Each autumn, the Yale Daily News undergoes a rite of passage. Like the news itself, the people who report it daily to the Yale community are dynamic and evolving.
Today, the Managing Board of 2003 — the 25 editors whose names appear on the left — take the helm of the News for the first time.
Like our predecessors of the past 123 years, we must chart the course of the News, employing methods proven by years of experience, and invoking new ideas to help the Yale community weather the winds of change.
With a labor relations conflict building toward a potentially explosive conclusion and the specter of war hovering over the nation, the Managing Board of 2003 inherits the News at a time of nearly unprecedented uncertainty at home and abroad.
All Yale students are struggling to comprehend the events that continue to shatter our assumptions about the world and about the University. As student journalists, we are called to go one step further. We must serve as a guide for Yale and for the community during these times that we ourselves struggle to comprehend.
The events on the horizon demand that we make a speedy leap into journalistic maturity, that we arrive immediately at sharp focus on our single overriding goal — providing timely, insightful and balanced coverage of Yale and New Haven.
We define this coverage not only as breaking news, but also as reporting the impact of news events on Yale students and New Haven residents. To do this, we will strive to provide consistent and objective analysis pieces and features that enhance and explain the news.
At the same time, we must broaden our sights internally, providing insight into communities that have too long gone neglected. Accordingly, we hope to transform the News into an institution that opens both its arms and its pages to students of all backgrounds and interests.

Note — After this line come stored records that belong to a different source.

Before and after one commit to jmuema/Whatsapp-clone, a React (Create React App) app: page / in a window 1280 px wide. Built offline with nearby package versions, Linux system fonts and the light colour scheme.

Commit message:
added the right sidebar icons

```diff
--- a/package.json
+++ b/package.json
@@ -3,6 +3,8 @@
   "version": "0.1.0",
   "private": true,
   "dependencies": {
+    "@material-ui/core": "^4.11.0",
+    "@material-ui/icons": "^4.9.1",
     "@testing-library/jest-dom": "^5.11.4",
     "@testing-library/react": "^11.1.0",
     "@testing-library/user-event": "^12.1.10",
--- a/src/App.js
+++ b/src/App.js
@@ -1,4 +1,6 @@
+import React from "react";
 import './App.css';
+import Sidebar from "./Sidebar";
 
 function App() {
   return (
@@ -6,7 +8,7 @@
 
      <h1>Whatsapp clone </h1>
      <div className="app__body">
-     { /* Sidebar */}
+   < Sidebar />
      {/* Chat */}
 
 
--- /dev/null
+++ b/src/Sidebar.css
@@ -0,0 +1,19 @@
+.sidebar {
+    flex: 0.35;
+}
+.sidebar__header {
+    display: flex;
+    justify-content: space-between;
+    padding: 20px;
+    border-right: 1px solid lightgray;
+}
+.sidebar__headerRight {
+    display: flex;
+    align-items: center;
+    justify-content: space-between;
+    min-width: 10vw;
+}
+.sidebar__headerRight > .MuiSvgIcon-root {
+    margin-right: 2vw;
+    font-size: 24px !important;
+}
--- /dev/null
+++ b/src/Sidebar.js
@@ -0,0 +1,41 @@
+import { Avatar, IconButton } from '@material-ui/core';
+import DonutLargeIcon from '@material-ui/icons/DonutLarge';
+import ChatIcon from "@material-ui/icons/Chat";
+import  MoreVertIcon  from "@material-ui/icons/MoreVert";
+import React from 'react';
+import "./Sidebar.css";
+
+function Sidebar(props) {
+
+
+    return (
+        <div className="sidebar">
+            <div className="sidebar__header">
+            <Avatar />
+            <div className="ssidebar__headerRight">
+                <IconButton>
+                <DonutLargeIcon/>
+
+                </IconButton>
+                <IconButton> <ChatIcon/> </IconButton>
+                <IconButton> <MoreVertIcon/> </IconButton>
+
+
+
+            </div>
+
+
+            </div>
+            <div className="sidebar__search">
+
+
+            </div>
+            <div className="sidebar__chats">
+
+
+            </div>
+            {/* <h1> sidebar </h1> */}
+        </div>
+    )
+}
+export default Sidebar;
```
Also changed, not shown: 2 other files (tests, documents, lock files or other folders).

Ultimately, the success of this paper can be measured by the impact it has on its readers, especially those in the Yale and New Haven community. With that in mind, we view the editorials page as a forum open for discussion, and we welcome the submission of letters and columns that advance dialogue on important issues. On our end, we will strive to present timely and researched editorials that stimulate discussion and engage our readers.
At the same time as we take on this daunting charge, we must not neglect campus life. To this end, we will expand our coverage of sports and of the arts, using creative photography and design to enhance the words we write about these visually captivating facets of our campus.
At some points in its history, the News has had nothing more pressing than a senior prom to occupy its front page. On other occasions, its columns have been filled with lists of those who gave their lives for their country.
We are a generation that has never conceived of itself as historically significant.
We no longer have that luxury.